START The records
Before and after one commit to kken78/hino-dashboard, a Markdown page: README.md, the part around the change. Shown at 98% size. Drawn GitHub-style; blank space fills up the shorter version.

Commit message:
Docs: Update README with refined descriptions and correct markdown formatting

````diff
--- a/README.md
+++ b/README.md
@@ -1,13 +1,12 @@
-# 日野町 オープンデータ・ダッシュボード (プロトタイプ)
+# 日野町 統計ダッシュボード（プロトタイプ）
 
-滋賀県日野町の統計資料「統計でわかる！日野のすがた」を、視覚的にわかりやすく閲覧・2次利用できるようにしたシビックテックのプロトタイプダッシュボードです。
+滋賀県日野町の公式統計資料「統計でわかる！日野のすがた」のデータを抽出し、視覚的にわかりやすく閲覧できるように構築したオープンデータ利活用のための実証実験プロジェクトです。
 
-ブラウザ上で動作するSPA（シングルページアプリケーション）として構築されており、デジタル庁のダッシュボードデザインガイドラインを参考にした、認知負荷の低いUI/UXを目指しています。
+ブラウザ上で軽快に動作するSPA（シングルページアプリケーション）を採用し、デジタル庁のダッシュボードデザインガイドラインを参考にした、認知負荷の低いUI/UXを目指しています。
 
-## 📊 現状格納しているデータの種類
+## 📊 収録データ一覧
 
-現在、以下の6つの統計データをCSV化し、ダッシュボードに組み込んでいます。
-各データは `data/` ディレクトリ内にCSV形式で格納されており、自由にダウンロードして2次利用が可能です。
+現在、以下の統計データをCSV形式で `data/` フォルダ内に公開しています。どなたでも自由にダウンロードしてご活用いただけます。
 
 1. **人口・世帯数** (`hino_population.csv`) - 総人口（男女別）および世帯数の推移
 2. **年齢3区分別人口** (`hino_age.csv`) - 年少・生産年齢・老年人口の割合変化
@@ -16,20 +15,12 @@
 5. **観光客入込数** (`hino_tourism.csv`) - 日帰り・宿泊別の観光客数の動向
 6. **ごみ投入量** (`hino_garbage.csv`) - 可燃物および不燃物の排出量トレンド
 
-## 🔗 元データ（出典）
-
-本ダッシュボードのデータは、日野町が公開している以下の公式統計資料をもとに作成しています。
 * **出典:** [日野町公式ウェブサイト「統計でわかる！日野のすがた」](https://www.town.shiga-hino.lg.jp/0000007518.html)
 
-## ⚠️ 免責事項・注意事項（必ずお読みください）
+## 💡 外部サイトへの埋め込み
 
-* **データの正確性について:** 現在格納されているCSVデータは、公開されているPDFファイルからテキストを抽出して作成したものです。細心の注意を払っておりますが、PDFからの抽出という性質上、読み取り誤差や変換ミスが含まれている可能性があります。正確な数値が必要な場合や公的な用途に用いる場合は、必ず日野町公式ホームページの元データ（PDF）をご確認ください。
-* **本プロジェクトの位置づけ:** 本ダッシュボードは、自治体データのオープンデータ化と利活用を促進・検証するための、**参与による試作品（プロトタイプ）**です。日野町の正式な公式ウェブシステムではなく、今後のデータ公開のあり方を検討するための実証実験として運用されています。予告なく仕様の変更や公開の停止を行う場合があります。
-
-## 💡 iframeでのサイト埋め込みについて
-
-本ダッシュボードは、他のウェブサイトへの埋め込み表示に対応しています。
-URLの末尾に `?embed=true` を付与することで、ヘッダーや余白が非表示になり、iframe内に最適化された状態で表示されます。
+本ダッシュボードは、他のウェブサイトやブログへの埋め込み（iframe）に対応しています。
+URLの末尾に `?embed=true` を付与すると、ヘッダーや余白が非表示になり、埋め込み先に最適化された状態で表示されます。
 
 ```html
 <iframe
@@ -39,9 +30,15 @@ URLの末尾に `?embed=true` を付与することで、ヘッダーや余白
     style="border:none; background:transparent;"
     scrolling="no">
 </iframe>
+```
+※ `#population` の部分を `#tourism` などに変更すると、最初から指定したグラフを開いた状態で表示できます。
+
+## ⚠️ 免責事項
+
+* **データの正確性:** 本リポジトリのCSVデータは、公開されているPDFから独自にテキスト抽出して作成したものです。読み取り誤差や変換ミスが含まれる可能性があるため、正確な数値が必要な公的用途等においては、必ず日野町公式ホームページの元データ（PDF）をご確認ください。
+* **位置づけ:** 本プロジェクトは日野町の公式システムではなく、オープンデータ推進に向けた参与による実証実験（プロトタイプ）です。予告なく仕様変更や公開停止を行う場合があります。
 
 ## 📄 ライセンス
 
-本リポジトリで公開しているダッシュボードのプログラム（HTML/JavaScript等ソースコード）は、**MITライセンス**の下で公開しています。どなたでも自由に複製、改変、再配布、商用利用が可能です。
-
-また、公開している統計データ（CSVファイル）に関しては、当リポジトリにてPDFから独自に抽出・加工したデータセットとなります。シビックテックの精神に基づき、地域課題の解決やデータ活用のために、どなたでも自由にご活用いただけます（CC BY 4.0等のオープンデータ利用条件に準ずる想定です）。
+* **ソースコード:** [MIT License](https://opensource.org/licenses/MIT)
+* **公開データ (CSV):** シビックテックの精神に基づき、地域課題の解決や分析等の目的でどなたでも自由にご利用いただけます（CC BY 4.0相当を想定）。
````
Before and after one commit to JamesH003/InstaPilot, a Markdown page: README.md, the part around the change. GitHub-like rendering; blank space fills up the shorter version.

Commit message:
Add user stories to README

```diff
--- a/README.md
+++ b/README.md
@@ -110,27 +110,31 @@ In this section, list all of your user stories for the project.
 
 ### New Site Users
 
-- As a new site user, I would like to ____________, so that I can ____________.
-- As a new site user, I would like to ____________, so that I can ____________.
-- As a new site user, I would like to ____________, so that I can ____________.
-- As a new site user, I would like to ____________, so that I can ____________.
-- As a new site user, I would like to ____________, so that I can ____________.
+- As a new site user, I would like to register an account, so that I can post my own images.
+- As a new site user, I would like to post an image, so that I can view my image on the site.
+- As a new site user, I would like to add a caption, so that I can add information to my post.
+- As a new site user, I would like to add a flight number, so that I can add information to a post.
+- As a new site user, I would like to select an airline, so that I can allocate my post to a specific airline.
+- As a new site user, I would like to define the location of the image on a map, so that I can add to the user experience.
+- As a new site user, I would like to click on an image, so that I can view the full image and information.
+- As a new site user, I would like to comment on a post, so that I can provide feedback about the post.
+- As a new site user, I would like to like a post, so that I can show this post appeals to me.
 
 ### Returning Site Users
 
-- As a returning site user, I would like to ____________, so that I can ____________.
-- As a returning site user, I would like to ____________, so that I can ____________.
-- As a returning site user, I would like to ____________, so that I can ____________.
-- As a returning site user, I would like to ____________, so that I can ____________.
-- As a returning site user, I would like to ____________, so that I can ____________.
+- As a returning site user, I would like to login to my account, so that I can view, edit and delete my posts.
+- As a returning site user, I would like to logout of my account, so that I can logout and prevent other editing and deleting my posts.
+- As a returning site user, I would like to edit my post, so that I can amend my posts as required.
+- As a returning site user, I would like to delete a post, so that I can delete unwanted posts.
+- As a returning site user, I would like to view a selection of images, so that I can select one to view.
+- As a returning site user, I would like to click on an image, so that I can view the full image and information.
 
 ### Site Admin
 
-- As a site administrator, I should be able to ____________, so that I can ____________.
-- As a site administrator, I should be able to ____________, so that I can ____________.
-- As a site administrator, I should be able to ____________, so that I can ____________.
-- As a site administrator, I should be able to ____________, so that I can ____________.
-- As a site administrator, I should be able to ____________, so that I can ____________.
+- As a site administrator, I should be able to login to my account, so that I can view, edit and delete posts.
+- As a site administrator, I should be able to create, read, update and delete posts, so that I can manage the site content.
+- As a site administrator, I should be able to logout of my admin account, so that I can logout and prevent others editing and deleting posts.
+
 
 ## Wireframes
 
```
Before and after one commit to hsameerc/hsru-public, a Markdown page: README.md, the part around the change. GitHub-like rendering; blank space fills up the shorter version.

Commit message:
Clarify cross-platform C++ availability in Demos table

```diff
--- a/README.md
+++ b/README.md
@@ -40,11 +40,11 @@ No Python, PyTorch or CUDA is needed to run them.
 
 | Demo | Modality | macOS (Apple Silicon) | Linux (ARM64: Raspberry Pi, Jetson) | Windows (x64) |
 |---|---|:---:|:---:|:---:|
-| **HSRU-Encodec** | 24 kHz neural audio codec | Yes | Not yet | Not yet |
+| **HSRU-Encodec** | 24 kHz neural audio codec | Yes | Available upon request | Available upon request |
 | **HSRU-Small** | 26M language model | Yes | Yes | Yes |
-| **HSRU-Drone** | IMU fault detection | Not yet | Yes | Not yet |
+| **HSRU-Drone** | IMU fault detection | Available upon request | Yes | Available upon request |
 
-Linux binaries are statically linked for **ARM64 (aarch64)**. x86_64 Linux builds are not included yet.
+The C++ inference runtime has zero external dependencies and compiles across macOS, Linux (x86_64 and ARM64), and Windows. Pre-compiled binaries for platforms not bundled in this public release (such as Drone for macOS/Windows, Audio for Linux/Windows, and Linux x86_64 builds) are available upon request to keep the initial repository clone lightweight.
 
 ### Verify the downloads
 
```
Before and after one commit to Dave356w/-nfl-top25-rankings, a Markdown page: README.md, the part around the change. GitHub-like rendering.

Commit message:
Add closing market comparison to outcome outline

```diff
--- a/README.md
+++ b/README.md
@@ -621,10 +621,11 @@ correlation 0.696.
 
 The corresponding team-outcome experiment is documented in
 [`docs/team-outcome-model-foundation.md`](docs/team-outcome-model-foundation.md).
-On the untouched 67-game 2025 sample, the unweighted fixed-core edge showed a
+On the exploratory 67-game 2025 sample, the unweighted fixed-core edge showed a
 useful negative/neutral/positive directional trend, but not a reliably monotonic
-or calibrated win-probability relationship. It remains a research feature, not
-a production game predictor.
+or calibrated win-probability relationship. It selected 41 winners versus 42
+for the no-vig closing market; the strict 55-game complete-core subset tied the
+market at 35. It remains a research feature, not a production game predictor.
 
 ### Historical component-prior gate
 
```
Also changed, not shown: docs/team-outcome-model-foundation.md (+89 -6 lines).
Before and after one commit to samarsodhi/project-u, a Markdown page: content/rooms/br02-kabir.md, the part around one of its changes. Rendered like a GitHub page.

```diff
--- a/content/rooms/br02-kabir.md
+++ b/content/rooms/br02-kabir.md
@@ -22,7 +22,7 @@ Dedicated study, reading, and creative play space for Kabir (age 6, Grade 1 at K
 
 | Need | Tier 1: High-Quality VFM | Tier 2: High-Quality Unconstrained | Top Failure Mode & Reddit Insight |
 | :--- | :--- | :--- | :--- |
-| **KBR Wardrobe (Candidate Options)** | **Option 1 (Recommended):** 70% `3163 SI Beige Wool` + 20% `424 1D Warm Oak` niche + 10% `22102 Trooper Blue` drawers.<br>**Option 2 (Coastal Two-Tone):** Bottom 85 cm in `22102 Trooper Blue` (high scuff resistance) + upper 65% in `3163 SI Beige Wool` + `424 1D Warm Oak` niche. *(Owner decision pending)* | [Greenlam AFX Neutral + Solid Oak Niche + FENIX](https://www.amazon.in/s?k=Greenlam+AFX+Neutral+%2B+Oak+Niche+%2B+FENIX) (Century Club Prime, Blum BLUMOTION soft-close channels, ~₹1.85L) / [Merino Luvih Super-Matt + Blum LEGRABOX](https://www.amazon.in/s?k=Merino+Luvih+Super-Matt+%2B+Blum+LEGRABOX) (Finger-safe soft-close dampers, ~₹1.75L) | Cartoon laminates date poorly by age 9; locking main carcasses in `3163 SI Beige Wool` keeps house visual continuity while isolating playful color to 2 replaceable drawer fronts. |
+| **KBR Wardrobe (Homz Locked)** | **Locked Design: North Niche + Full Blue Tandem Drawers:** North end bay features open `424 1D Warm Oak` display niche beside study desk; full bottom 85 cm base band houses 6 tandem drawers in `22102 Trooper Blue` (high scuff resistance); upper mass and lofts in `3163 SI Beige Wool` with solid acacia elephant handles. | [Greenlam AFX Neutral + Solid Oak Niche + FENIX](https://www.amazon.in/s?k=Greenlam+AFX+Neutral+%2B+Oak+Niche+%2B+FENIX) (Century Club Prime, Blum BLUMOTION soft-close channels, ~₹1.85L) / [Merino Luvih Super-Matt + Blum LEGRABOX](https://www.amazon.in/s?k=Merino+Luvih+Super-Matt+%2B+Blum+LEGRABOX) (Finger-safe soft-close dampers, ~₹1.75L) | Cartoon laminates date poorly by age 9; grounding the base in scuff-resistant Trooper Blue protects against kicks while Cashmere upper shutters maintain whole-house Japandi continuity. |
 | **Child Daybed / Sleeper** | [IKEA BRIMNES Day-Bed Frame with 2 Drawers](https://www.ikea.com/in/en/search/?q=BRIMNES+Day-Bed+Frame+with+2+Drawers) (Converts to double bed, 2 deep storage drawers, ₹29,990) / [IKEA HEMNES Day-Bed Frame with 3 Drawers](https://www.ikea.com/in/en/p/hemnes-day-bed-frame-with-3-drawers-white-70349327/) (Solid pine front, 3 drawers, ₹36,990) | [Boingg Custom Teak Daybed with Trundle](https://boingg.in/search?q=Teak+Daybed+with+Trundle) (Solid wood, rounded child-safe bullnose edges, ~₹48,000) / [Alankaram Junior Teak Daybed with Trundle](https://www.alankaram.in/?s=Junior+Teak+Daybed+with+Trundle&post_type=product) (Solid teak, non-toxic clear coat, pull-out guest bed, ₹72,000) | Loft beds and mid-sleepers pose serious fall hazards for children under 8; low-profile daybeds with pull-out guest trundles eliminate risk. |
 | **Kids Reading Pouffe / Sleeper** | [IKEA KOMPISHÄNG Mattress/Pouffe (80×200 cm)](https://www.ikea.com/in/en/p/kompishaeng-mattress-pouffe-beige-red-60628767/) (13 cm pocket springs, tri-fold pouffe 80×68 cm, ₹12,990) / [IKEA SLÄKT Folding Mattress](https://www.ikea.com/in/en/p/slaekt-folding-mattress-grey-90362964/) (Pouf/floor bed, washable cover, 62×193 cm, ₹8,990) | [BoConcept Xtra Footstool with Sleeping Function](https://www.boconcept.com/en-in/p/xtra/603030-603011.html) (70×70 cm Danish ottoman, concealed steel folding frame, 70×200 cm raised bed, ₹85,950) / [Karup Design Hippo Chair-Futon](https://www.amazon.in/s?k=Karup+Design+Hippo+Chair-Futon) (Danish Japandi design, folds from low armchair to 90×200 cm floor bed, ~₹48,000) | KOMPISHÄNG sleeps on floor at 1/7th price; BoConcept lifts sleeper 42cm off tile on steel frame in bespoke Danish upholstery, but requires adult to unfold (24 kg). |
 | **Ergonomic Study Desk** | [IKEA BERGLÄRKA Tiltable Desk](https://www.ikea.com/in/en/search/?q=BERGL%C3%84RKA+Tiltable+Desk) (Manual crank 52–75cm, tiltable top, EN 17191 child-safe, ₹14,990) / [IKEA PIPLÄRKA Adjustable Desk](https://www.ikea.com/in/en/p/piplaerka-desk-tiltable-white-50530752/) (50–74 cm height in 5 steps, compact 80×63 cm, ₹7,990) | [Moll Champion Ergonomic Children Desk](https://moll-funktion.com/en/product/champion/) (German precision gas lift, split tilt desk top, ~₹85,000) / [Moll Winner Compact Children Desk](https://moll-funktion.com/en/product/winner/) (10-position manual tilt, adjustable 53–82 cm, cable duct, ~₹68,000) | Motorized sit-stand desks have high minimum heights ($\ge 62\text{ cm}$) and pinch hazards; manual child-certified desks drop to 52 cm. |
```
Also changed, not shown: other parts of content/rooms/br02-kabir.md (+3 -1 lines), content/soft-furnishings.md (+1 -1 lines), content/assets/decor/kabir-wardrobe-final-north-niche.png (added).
END The records
■ Activity
Pull out every line in the data above that has the word "outcome".

■ Reply to the task
Add closing market comparison to outcome outline
 The corresponding team-outcome experiment is documented in
 [`docs/team-outcome-model-foundation.md`](docs/team-outcome-model-foundation.md).
Also changed, not shown: docs/team-outcome-model-foundation.md (+89 -6 lines).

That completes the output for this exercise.